Monthly Archives: November 2013

Printing the matrix in a spiral order

Given a two dimensional array or a matrix, how do we write a program to print the elements in a spiral order.
For example the spiral order for the following matrix is
1  2  3  4  8  12  16  15  14  13  9  5  6  7  11  10
1   2   3   4
5   6   7   8
9  10  11  12
13 14  15  16 

The algorithm for this problem involves four steps. 

  • Print the elements of the top row from left to right and increment top.
  • Print the elements of right column from top to bottom and decrement right.
  • Print the elements of bottom tow from right to left and decrement bottom.
  • Print the elements of left column from bottom to top and increment left.

Repeat the above steps until there are no more elements left. 

As the algorithm indicates, we need four variables to keep track of the top and bottom rows, left and right columns. We also use an extra variable for the direction. It can have four values indicating four possible directions.

Here is the Java implementation of the above algorithm.

Checking if any anagram of a given string is palindrome or not

Given a string, how do we check if any anagram of it can be a palindrome?
For example let us consider the string “AAC”. An anagram of it is “ACA” which is a palindrome. We have to write a method which takes a string and outputs true if we can form a palindrome from any anagram of the given string. Otherwise outputs false.
We can immediately think of a solution where we can generate all anagrams of the given string and check if there is any palindrome exists. But this approach is very lengthy and has exponential time complexity (O(n!)).
The key to solve this problem efficiently is to understand how a palindrome is formed. We all know that a palindrome reads the same when you read from left to right or right to left. 

A palindrome can be broken into two halves. where in the first half is the reverse of second half. In case of odd length of strings, we have to ignore the middle character.

So for every character in the first half, there is a corresponding matching character in the second half. This indicates that all the characters in a string must occur even number of times except for one which appears in the middle of the string.

Hence if we check if there is at most one character with odd occurrences in the string we can say that we can form a palindrome from any anagram.

Here is the Java code which implements this algorithm. For simplicity, I assumed that the input string contains only lowercase English alphabets.

Merge two sorted linked lists

Given two sorted linked lists, how do we merge them without using any extra space. That means we have to re-arrange the links to form a single sorted linked list.
For example let us consider the following two sorted lists as input.
1 -> 3 -> 5 -> 7
2 -> 4 -> 6 -> 8
The output should be
1 -> 2 -> 3 -> 4 -> 5 -> 6 -> 7 -> 8
The algorithm is simple. We take the smaller node between the two lists in each iteration, and add it to the result list. We do this until we process any of the list to completion.
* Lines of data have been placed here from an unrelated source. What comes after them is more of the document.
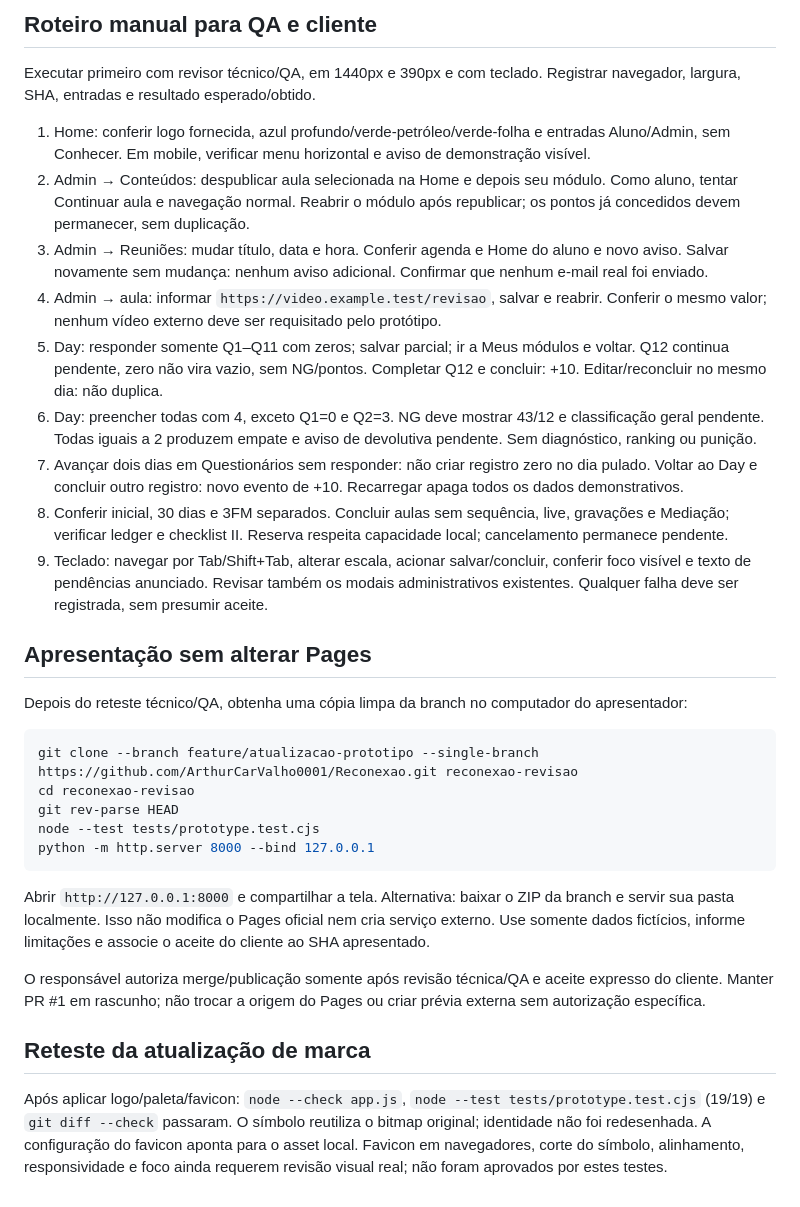
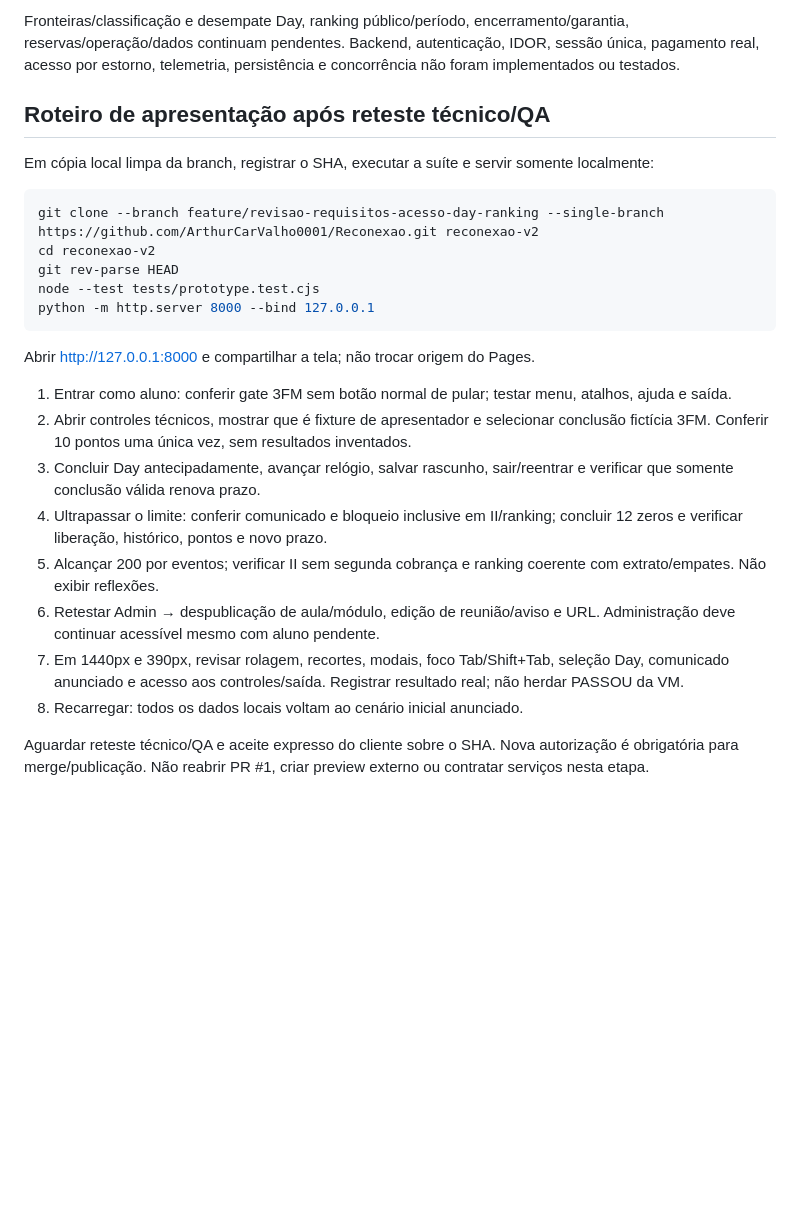
Before and after one commit to ArthurCarValho0001/Reconexao, a Markdown page: docs/TESTES_PROTOTIPO.md, the part around one of its changes. Rendered like a GitHub page; blank space fills up the shorter version.

````diff
--- a/docs/TESTES_PROTOTIPO.md
+++ b/docs/TESTES_PROTOTIPO.md
@@ -39,34 +41,27 @@ Os testes usam `node:vm` e DOM/FormData mínimos para executar as funções e o
 
-## Roteiro manual para QA e cliente
+Fronteiras/classificação e desempate Day, ranking público/período, encerramento/garantia, reservas/operação/dados continuam pendentes. Backend, autenticação, IDOR, sessão única, pagamento real, acesso por estorno, telemetria, persistência e concorrência não foram implementados ou testados.
 
-Executar primeiro com revisor técnico/QA, em 1440px e 390px e com teclado. Registrar navegador, largura, SHA, entradas e resultado esperado/obtido.
+## Roteiro de apresentação após reteste técnico/QA
 
-1. Home: conferir logo fornecida, azul profundo/verde-petróleo/verde-folha e entradas Aluno/Admin, sem Conhecer. Em mobile, verificar menu horizontal e aviso de demonstração visível.
-2. Admin → Conteúdos: despublicar aula selecionada na Home e depois seu módulo. Como aluno, tentar Continuar aula e navegação normal. Reabrir o módulo após republicar; os pontos já concedidos devem permanecer, sem duplicação.
-3. Admin → Reuniões: mudar título, data e hora. Conferir agenda e Home do aluno e novo aviso. Salvar novamente sem mudança: nenhum aviso adicional. Confirmar que nenhum e-mail real foi enviado.
-4. Admin → aula: informar `https://video.example.test/revisao`, salvar e reabrir. Conferir o mesmo valor; nenhum vídeo externo deve ser requisitado pelo protótipo.
-5. Day: responder somente Q1–Q11 com zeros; salvar parcial; ir a Meus módulos e voltar. Q12 continua pendente, zero não vira vazio, sem NG/pontos. Completar Q12 e concluir: +10. Editar/reconcluir no mesmo dia: não duplica.
-6. Day: preencher todas com 4, exceto Q1=0 e Q2=3. NG deve mostrar 43/12 e classificação geral pendente. Todas iguais a 2 produzem empate e aviso de devolutiva pendente. Sem diagnóstico, ranking ou punição.
-7. Avançar dois dias em Questionários sem responder: não criar registro zero no dia pulado. Voltar ao Day e concluir outro registro: novo evento de +10. Recarregar apaga todos os dados demonstrativos.
-8. Conferir inicial, 30 dias e 3FM separados. Concluir aulas sem sequência, live, gravações e Mediação; verificar ledger e checklist II. Reserva respeita capacidade local; cancelamento permanece pendente.
-9. Teclado: navegar por Tab/Shift+Tab, alterar escala, acionar salvar/concluir, conferir foco visível e texto de pendências anunciado. Revisar também os modais administrativos existentes. Qualquer falha deve ser registrada, sem presumir aceite.
+Em cópia local limpa da branch, registrar o SHA, executar a suíte e servir somente localmente:
 
-## Apresentação sem alterar Pages
-
-Depois do reteste técnico/QA, obtenha uma cópia limpa da branch no computador do apresentador:
-
-```sh
-git clone --branch feature/atualizacao-prototipo --single-branch https://github.com/ArthurCarValho0001/Reconexao.git reconexao-revisao
-cd reconexao-revisao
+~~~sh
+git clone --branch feature/revisao-requisitos-acesso-day-ranking --single-branch https://github.com/ArthurCarValho0001/Reconexao.git reconexao-v2
+cd reconexao-v2
 git rev-parse HEAD
 node --test tests/prototype.test.cjs
 python -m http.server 8000 --bind 127.0.0.1
-```
+~~~
 
-Abrir `http://127.0.0.1:8000` e compartilhar a tela. Alternativa: baixar o ZIP da branch e servir sua pasta localmente. Isso não modifica o Pages oficial nem cria serviço externo. Use somente dados fictícios, informe limitações e associe o aceite do cliente ao SHA apresentado.
+Abrir http://127.0.0.1:8000 e compartilhar a tela; não trocar origem do Pages.
 
-O responsável autoriza merge/publicação somente após revisão técnica/QA e aceite expresso do cliente. Manter PR #1 em rascunho; não trocar a origem do Pages ou criar prévia externa sem autorização específica.
+1. Entrar como aluno: conferir gate 3FM sem botão normal de pular; testar menu, atalhos, ajuda e saída.
+2. Abrir controles técnicos, mostrar que é fixture de apresentador e selecionar conclusão fictícia 3FM. Conferir 10 pontos uma única vez, sem resultados inventados.
+3. Concluir Day antecipadamente, avançar relógio, salvar rascunho, sair/reentrar e verificar que somente conclusão válida renova prazo.
+4. Ultrapassar o limite: conferir comunicado e bloqueio inclusive em II/ranking; concluir 12 zeros e verificar liberação, histórico, pontos e novo prazo.
+5. Alcançar 200 por eventos; verificar II sem segunda cobrança e ranking coerente com extrato/empates. Não exibir reflexões.
+6. Retestar Admin → despublicação de aula/módulo, edição de reunião/aviso e URL. Administração deve continuar acessível mesmo com aluno pendente.
+7. Em 1440px e 390px, revisar rolagem, recortes, modais, foco Tab/Shift+Tab, seleção Day, comunicado anunciado e acesso aos controles/saída. Registrar resultado real; não herdar PASSOU da VM.
+8. Recarregar: todos os dados locais voltam ao cenário inicial anunciado.
 
-## Reteste da atualização de marca
-
-Após aplicar logo/paleta/favicon: `node --check app.js`, `node --test tests/prototype.test.cjs` (19/19) e `git diff --check` passaram. O símbolo reutiliza o bitmap original; identidade não foi redesenhada. A configuração do favicon aponta para o asset local. Favicon em navegadores, corte do símbolo, alinhamento, responsividade e foco ainda requerem revisão visual real; não foram aprovados por estes testes.
+Aguardar reteste técnico/QA e aceite expresso do cliente sobre o SHA. Nova autorização é obrigatória para merge/publicação. Não reabrir PR #1, criar preview externo ou contratar serviços nesta etapa.
````
Also changed, not shown: other parts of docs/TESTES_PROTOTIPO.md (+32 -30 lines).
If there is any remaining portion of the other list, we join it with the result list.
Here is the C++ code do this.
  

Merging k sorted lists
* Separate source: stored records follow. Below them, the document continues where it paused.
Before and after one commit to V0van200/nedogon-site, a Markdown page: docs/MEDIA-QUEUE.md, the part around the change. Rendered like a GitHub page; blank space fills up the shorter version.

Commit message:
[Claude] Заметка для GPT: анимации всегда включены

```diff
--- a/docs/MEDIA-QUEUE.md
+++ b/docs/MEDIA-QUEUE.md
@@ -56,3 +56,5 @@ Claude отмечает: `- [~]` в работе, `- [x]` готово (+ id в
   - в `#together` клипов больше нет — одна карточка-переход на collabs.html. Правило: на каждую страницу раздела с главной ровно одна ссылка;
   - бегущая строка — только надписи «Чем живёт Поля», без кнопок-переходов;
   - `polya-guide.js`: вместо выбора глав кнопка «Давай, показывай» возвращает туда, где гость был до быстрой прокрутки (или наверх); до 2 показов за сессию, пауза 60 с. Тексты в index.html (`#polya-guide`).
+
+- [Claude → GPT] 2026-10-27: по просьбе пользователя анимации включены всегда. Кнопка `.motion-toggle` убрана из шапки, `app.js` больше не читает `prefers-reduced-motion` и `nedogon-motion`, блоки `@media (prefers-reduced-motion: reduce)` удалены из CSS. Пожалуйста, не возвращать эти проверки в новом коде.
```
Given K sorted lists, how to merge them into a single sorted list?
Let total number of elements in K sorted lists is N. We have to form a single sorted list of length N.

For example let us consider the following input lists
{4, 19, 27}
{1, 6, 50, 73}
{9, 45, 59, 67}

The output should be {1, 4, 6, 9, 19, 27, 45, 50, 59, 67, 73}.


In this post, we discuss an efficient approach by using priority queues (heaps). This problem is one of the nice examples of using priority queues.

Here is how the algorithm works.
  1. Add the first elements from all the lists into a priority queue along with their list indices.
  2. Until the priority queue is empty, do the following
    1. Remove the minimum element from the priority queue and add it to the result list. Let this minimum element belongs to min_list.
    2. Add the next element from min_list to the priority queue if there exists at least one element.

Here is the Java implementation of the above algorithm.

Time complexity of this algorithm is O(N log K) as we have N elements in total, and insert and remove-min operation of the priority queue takes O(log k) time.

Level order traversal of a binary tree

Given a binary tree, we have to print the data level wise. 
For example level order traversal of the following tree produces the sequence 5,3,8,2,4,6,1,7.
The hint to solve this problem is to use a Queue data structure. We start by inserting the root node into the queue. Until the queue is empty, we remove the first element from the queue and insert it’s left and right children at the last.

This will give us the level order traversal of the binary tree. For example look at the queue state at each iteration.
5
3,8
8,2,4
2,4,6
4,6,1
Here is the C++ program which contains the level order traversal function.

Finding the minimum and maximum elements in a binary seach tree

Given a binary search tree, how do we find the maximum and minimum elements in it?

For example in the given tree, the maximum element is 8 and the minimum element is 1.
This algorithm is based on the following simple observation.
In a Binary search tree, the minimum element always lies on the left most node and the maximum element always lies on the right most node.
Here is the simple implementation of this algorithm in C++.